The precise mechanism(s) that underlie the beneficial effects of Interferon-ß in Multiple Sclerosis remain poorly understood; this has hindered progress in the search for more effective therapies.

An increasing body of literature supports the hypothesis that Interferon-ß-mediated changes in the production and activities of the ImmunoRegulatory Cytokines IL-12 and IL-10 are important to the therapeutic benefits of Interferon-ß in Multiple Sclerosis. These data are reviewed here.



#11

Thiopalmitoylation Of Myelin Proteolipid Protein Epitopes Enhances ImmunoGenicity And Encephalitogenicity

Greer JM, Denis B, Sobel RA, Trifilieff E
J Immunol 2001 Jun 1;166(11):6907-6913
Univ of Queensland, Dept of Medicine,
Royal Brisbane Hospital, Herston, Queensland, Australia, and Centre National de la Recherche Scientifique,
Universite Louis Pasteur, Laboratoire de Chimie Organique des Substances Naturelles, Unite Mixte de Recherche 7509, Strasbourg, France; and
Stanford Univ, School of Medicine, Dept of Pathology, Stanford, CA 94305
PMID# 11359852
Abstract

ProteoLipid Protein (PLP) is the most abundant Protein of CNS Myelin, and is PostTranslationally Acylated by covalent attachment of Long Chain Fatty Acids to Cysteine residues via a Thioester linkage.

Two of the Acylation sites are within Epitopes of PLP that are Encephalitogenic in SJL/J mice (PLP(104-117) and PLP(139-151)) and against which increased Immune Responses have been detected in some Multiple Sclerosis patients.

It is known that attachment of certain types of Lipid side chains to Peptides can result in their enhanced ImmunoGenicity.

The aim of this study was to determine whether ThioAcylated PLP peptides, as occur in the native protein, are more ImmunoGenic than their NonAcylated counterparts.

And whether ThioAcylation influences the development of AutoReactivity and Experimental AutoImmune EncephaloMyelitis.

The results show that in comparison with NonAcylated Peptides, ThioAcylated PLP LipoPeptides can induce greater T-Cell and Ab responses to both the Acylated and NonAcylated Peptides.

They also enhanced the development and chronicity of Experimental AutoImmune EncephaloMyelitis.

Synthetic Peptides in which the Fatty Acid was attached via an amide linkage at the N terminus were not Encephalitogenic, and they induced greater proportions of CD8+ Cells in initial in vitro stimulation.

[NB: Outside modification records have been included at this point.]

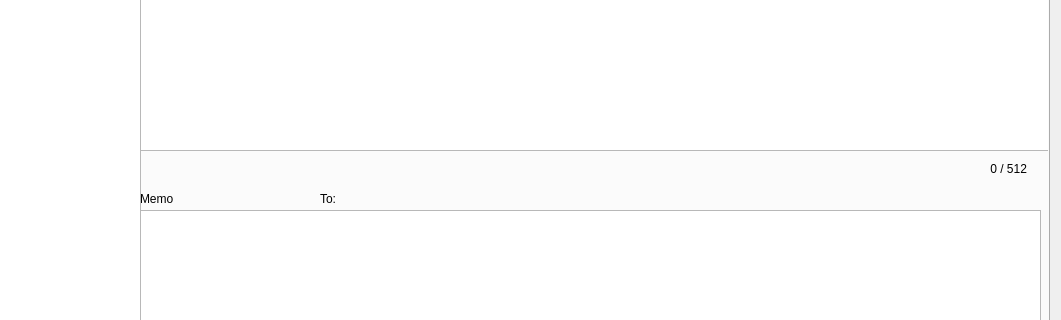
Qt form src/mainwindow.ui (jahway603/SilentDragonLite) before a commit; both pictures show x 213 to 1274 and y 356 to 676 of the 1274 by 779 pixel window.
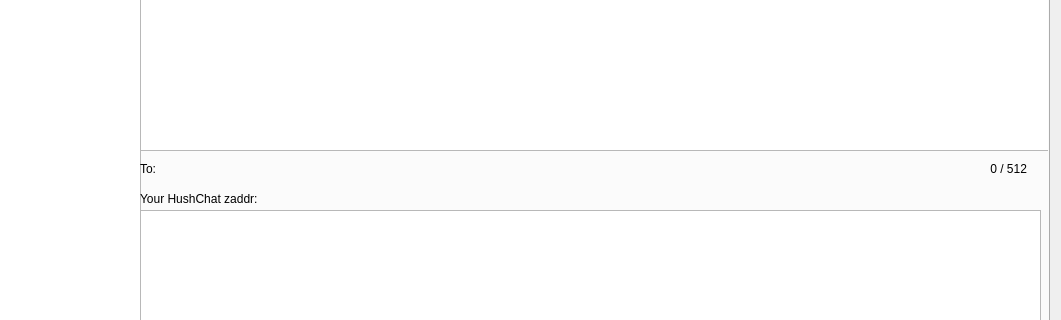
The same form after that commit. Icons and pictures are not drawn. Custom widgets are drawn as their Qt base class.

Commit message: render incoming and outgoing memos in a chat conversation

```diff
--- a/src/mainwindow.ui
+++ b/src/mainwindow.ui
@@ -1354,8 +1354,8 @@
        <widget class="QLabel" name="label_40">
         <property name="geometry">
          <rect>
-          <x>340</x>
-          <y>490</y>
+          <x>400</x>
+          <y>410</y>
           <width>331</width>
           <height>17</height>
          </rect>
@@ -1453,8 +1453,8 @@
        <widget class="QLabel" name="label_42">
         <property name="geometry">
          <rect>
-          <x>520</x>
-          <y>490</y>
+          <x>340</x>
+          <y>460</y>
           <width>67</width>
           <height>17</height>
          </rect>
@@ -1466,21 +1466,21 @@
        <widget class="QLabel" name="ContactName">
         <property name="geometry">
          <rect>
-          <x>520</x>
+          <x>340</x>
           <y>490</y>
-          <width>67</width>
+          <width>161</width>
           <height>17</height>
          </rect>
         </property>
         <property name="text">
-         <string/>
+         <string>Your HushChat zaddr:</string>
         </property>
        </widget>
        <widget class="QLabel" name="ContactZaddr">
         <property name="geometry">
          <rect>
-          <x>550</x>
-          <y>490</y>
+          <x>370</x>
+          <y>460</y>
           <width>691</width>
           <height>20</height>
          </rect>
@@ -1511,6 +1511,19 @@
          <bool>false</bool>
         </property>
        </widget>
+       <widget class="QLabel" name="MyZaddr">
+        <property name="geometry">
+         <rect>
+          <x>490</x>
+          <y>490</y>
+          <width>691</width>
+          <height>20</height>
+         </rect>
+        </property>
+        <property name="text">
+         <string/>
+        </property>
+       </widget>
       </widget>
      </widget>
     </item>
```
The commit also changes 5 other files.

Therefore, the lability and the site of the linkage between the Peptide and Fatty Acid may be important for induction of Encephalitogenic CD4+ T-Cells.

These results suggest that Immune Responses induced by endogenous ThioAcylated LipoPeptides may contribute to the ImmunoPathogenesis of Chronic Experimental DeMyelinating Diseases and Multiple Sclerosis.



Medical Texts
Anatomy | Immune System | Lymphocytes | Meds
MHC | Movement | Cranial Nerves | Physiology


MS Glossary ThJuland's MSers' Glen - Our CyberHome Page Top The Glen's Gallery: Come & Share Our Stories MS Files MS Abstracts Site Index


Abstracts
ANS | Bladder | Cognition | Fatigue | Fluid | Genetics
Interferons | IVIG | Nitric Oxide | Optic Neuritis | Pain
Physiology | Prions | Prognosis | ReMyelinate | Steroids
Stress | Treatments | TNF | Uric Acid | Viruses



Copyright 1997 - 2011:
Permission is granted to MS Societies and all MSers to utilize information from these pages provided that no financial reward is gained and attribution is given to the author/s.